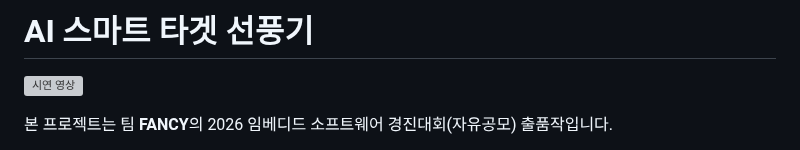
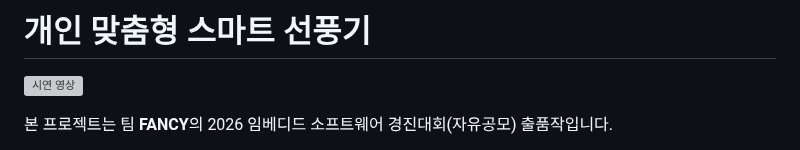
Before and after one commit to espace3/2026ESWContest_free_FANCY, a Markdown page: README.md, the part around the change. GitHub-like rendering; grey boxes are pictures that could not be loaded.

Commit message:
Update project title in README.md

```diff
--- a/README.md
+++ b/README.md
@@ -1,4 +1,4 @@
-# AI 스마트 타겟 선풍기
+# 개인 맞춤형 스마트 선풍기
 
 [![시연 영상](https://img.youtube.com/vi/irIeIDBcQD0/maxresdefault.jpg)](https://youtu.be/irIeIDBcQD0)
 
```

◇ ◇ ◇ ◇ ◇ ◇ ◇

_PROBLEM REQUIREMENTS_
Wherever the string "README" appears in the data above, copy the line it sits in.

_EXERCISE ANSWER_
Before and after one commit to espace3/2026ESWContest_free_FANCY, a Markdown page: README.md, the part around the change. GitHub-like rendering; grey boxes are pictures that could not be loaded.
Update project title in README.md
--- a/README.md
+++ b/README.md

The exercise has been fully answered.